Lara St. John was a typical two and a half-year-old—she wanted whatever shiny new toy her five year-old brother Scott had. But one day he came home with something that would influence the rest of her life.
“According to my mother, my brother came home one day with a little violin and I was the kind of younger sister who got quite jealous and screamed and yelled until I got one too,” says St. John.
Today, the Canadian-born St. John is one of the most popular violinists in the world, an international performer who has played with world-class musicians and orchestras all over the world. She will perform Antonio Vivaldi’s The Four Seasons with the South Florida Symphony (formerly the Key West Symphony Orchestra) for their inaugural season finale on Friday, April 23, at Broward Center in Fort Lauderdale.
St. John has her own take on Vivaldi’s most famous piece, which is a wedding favorite and has been used in a slew of films.
“I think there’s a lot that can be done with it that often isn’t,” says St. John. “It’s incredibly descriptive, with the violinist basically imitating different things—the nightingale, the summer storm, the shepherd bemoaning his fate, teeth chattering as people slip on the ice. Vivaldi manages to bring all this out with just some strings and a solo violin. I tend to go on the extremely descriptive side of The Four Seasons.”
While jealousy got her started on the violin, natural talent made her stick with it.
“The violin is something you can start young, because they do make very small ones, as opposed to, say, a bassoon or a tuba,” says St. John. “My brother and I have always had fights about whether or not it’s in-born or not, but we both have perfect pitch and really good memories for music, so it just seemed like the natural thing to do.”
The siblings don’t come from a particularly musical family, although St. John says that her father “strummed away on a guitar” and Mom played some “mediocre piano” while she and her brother were growing up.
“It’s kind of an anomaly,” say St. John. “In fact, in the music world, as far as we know, we are the only siblings who are at this level who don’t come from a musical family.”

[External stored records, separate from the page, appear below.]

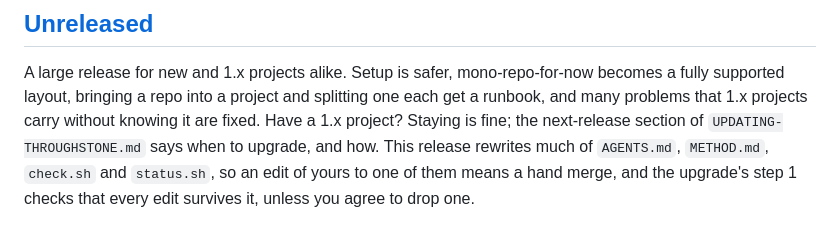
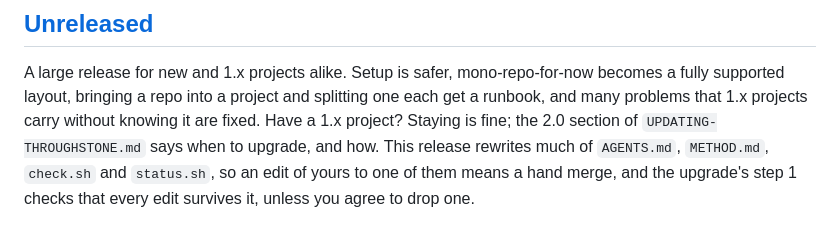
Before and after one commit to mherschberg/Throughstone, a Markdown page: CHANGELOG.md, the part around the change. Rendered like a GitHub page.

Commit message:
CHANGELOG.md: name the upgrade section 2.0
The summary pointed at the next-release section of the upgrade guide,
which is now headed 2.0 migration.

Co-Authored-By: Claude Opus 5.5 <noreply@anthropic.com>

```diff
--- a/CHANGELOG.md
+++ b/CHANGELOG.md
@@ -12,7 +12,7 @@ any project built with it.
 A large release for new and 1.x projects alike. Setup is safer, mono-repo-for-now becomes a fully
 supported layout, bringing a repo into a project and splitting one each get a runbook, and many
 problems that 1.x projects carry without knowing it are fixed. Have a 1.x project? Staying is fine;
-the next-release section of `UPDATING-THROUGHSTONE.md` says when to upgrade, and how. This release
+the 2.0 section of `UPDATING-THROUGHSTONE.md` says when to upgrade, and how. This release
 rewrites much of `AGENTS.md`, `METHOD.md`, `check.sh` and `status.sh`, so an edit of yours to one of
 them means a hand merge, and the upgrade's step 1 checks that every edit survives it, unless you
 agree to drop one.
```
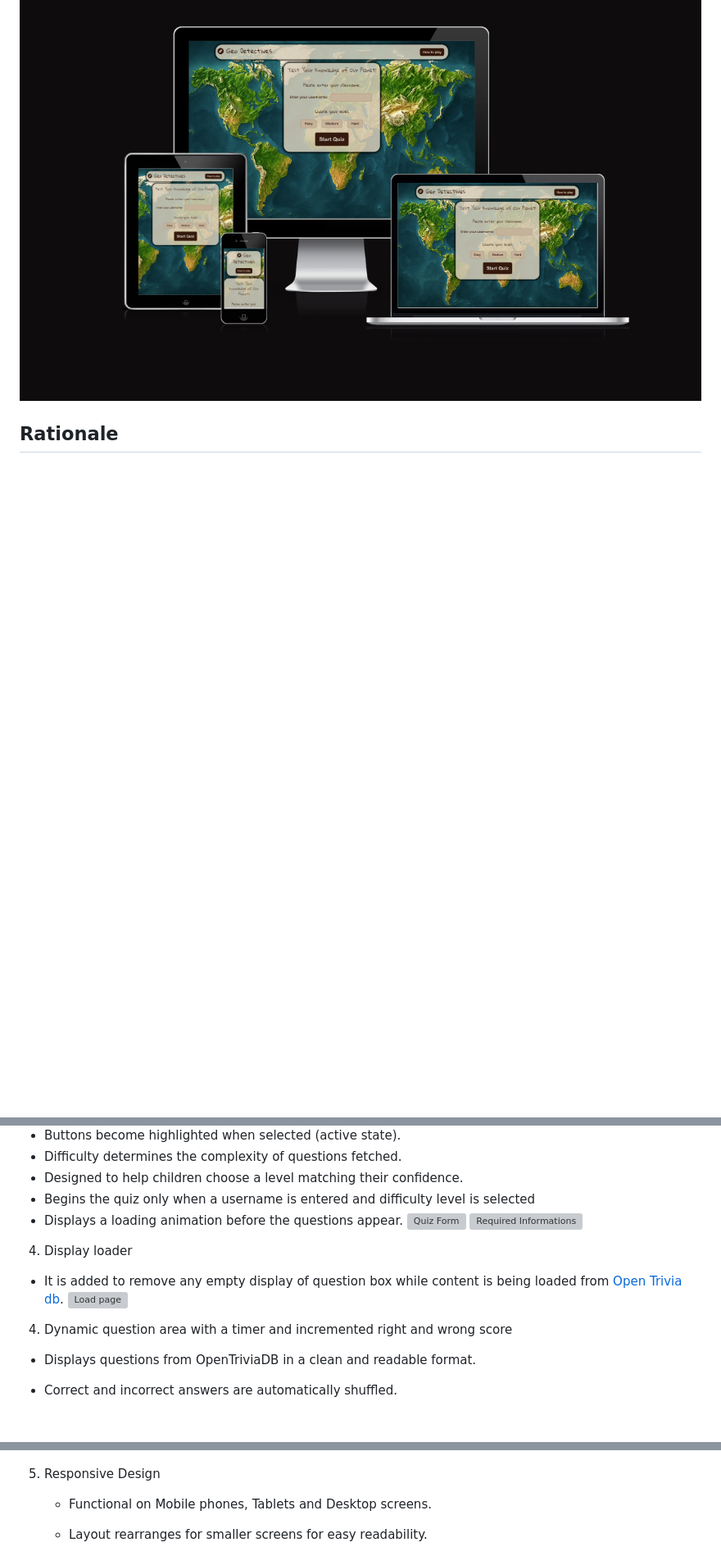
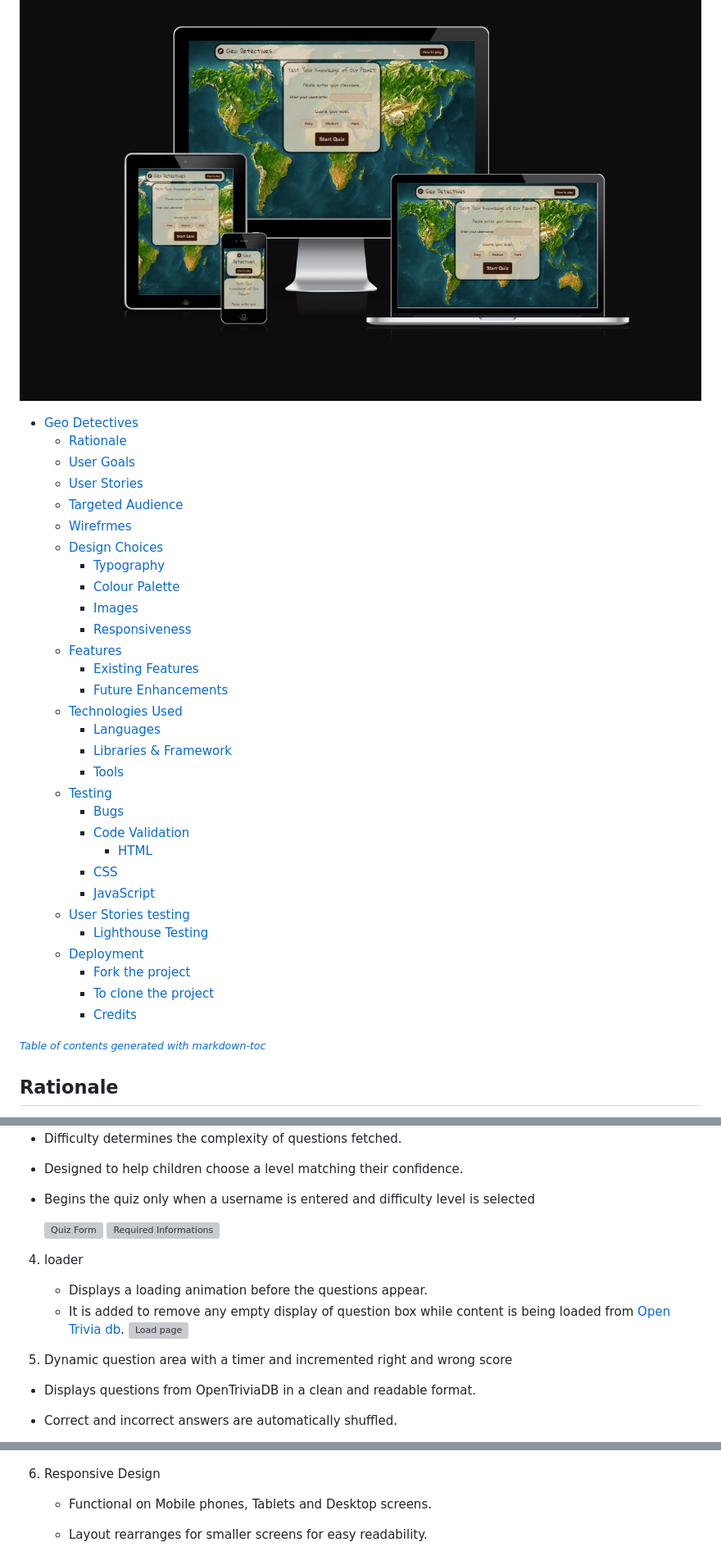
Before and after one commit to sunrise-rab/geo-detectives, a Markdown page: README.md, 3 parts joined by grey strips. Shown at 82% size. GitHub-like rendering; blank space fills up the shorter version; grey boxes are pictures that could not be loaded.

Commit message:
Add bugs testing, credits and table of contents

```diff
--- a/README.md
+++ b/README.md
@@ -3,6 +3,40 @@ Geo Detectives is a child-friendly geography quiz where players test their world
 Built with HTML, CSS, and JavaScript, the project uses the Open Trivia Database API to generate fun, educational challenges for children aged 7–12.
 
 ![Geo Detectives](docs/geo-detectives.png)
+
+- [Geo Detectives](#contents)
+  * [Rationale](#rationale)
+  * [User Goals](#user-goals)
+  * [User Stories](#user-stories)
+  * [Targeted Audience](#targeted-audience)
+  * [Wirefrmes](#wirefrmes)
+  * [Design Choices](#design-choices)
+    + [Typography](#typography)
+    + [Colour Palette](#colour-palette)
+    + [Images](#images)
+    + [Responsiveness](#responsiveness)
+  * [Features](#features)
+    + [Existing Features](#existing-features)
+    + [Future Enhancements](#future-enhancements)
+  * [Technologies Used](#technologies-used)
+    + [Languages](#languages)
+    + [Libraries & Framework](#libraries---framework)
+    + [Tools](#tools)
+  * [Testing](#testing)
+    + [Bugs](#bugs)
+    + [Code Validation](#code-validation)
+      - [HTML](#html)
+    + [CSS](#css)
+    + [JavaScript](#javascript)
+  * [User Stories testing](#user-stories-testing)
+    + [Lighthouse Testing](#lighthouse-testing)
+  * [Deployment](#deployment)
+    + [Fork the project](#fork-the-project)
+    + [To clone the project](#to-clone-the-project)
+    + [Credits](#credits)
+
+<small><i><a href='http://ecotrust-canada.github.io/markdown-toc/'>Table of contents generated with markdown-toc</a></i></small>
+
 
 ## Rationale
 Geo Detectives was created to transform geography learning into an engaging, playful, and accessible experience for children. After completing my first project, Bond, which focused on emotional wellbeing, creativity, and self-expression for young learners, I wanted to extend this idea into the academic world  specifically into a subject that many children often find challenging or boring: geography.
@@ -120,15 +161,17 @@ With a countdown timer, multiple-choice questions and real-time feedback on righ
   - Difficulty determines the complexity of questions fetched.
   - Designed to help children choose a level matching their confidence.
   - Begins the quiz only when a username is entered and difficulty level is selected
-  - Displays a loading animation before the questions appear.
+
       ![Quiz Form](docs/quiz-form.png)
       ![Required Informations](docs/required-informations.png)
 
- 4. Display loader
-  -  It is added to remove any empty display of question box while content is being loaded from [Open Trivia db]("https://opentdb.com/" "Open Trivia db").
+ 4. loader
+
+    - Displays a loading animation before the questions appear.
+    -  It is added to remove any empty display of question box while content is being loaded from [Open Trivia db]("https://opentdb.com/" "Open Trivia db").
        ![Load page](docs/load.png)
 
- 4. Dynamic question area with a timer and incremented right and wrong score
+ 5. Dynamic question area with a timer and incremented right and wrong score
 
   - Displays questions from OpenTriviaDB in a clean and readable format.
   - Correct and incorrect answers are automatically shuffled.
@@ -145,7 +188,7 @@ With a countdown timer, multiple-choice questions and real-time feedback on righ
      ![Right Answer](docs/right-answer.png)<br>
     ![Wrong answer](docs/wrong-answer.png)
 
-5. Responsive Design
+6. Responsive Design
 
    - Functional on Mobile phones, Tablets and Desktop screens.
    - Layout rearranges for smaller screens for easy readability.
```
Also changed, not shown: other parts of README.md (+58 -15 lines).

St. John began performing when she was four years old, and made her European debut at 10. “I tried to quit a couple of times when I was a teeny-bopper, but I always ended up going back,” says St. John. “I can’t live without music. To me it’s not so much the violin, it’s all about the music.”
While St. John doesn’t like to play favorites among the pieces she plays, there are some pieces that stand out for her.
“The Shostokovich for me is probably the most physical,” says St. John. “It’s funny that people don’t realize how physical this really is because it’s art. Obviously it’s not the same as being an Olympic athlete, but it is a very physical thing. Combined with the emotional thrall that you need to go through, it can be quite draining.”
One of her goals is to make classical music more accessible to younger audiences. St. John believes that way to creating future classical music fans is to break the rules, be approachable and expose young kids to it.
“I don’t like the perception among young people that it’s music for your grandmother,” says St. John. “Sure, you can’t learn all about it in five minutes the way you can with a rock song, but that’s what makes it so worthwhile. The exposure to the great works ought to be there. It takes more work to appreciate classical that it does other genres. It takes more patience, and maybe that’s why it tends to be an older audience. Youth is impetuous, and maybe that’s why we don’t have a younger audience.”
St. John is in the midst of recording a new CD of all Mozart compositions, along with her brother and the The Knights, a chamber orchestra in Brooklyn. Aside from classical, her musical tastes are quite eclectic. She has her own polka band and also performs Klezmer music. She digs Pink Floyd, Boston, The Doors and Radiohead. She is a “massive” George Gershwin fan, likes jazz and has a large collection of Eastern European folk music. She has commissioned Kurt Weill song arrangements for violin and piano.
St. John is looking forward to her visit to South Florida for another reason besides the concert. She is also an amateur herpetologist, and is looking forward to seeing the native lizards and reptiles up close and personal.
“I’m always up for meeting new gators, because I love them,” she says.
She is the proud mom to a nine-month old iguana. “He’s got a little leash,” says St. John. “I can’t wait until it warms up in New York and me and the little guy can go for a walk in the park.”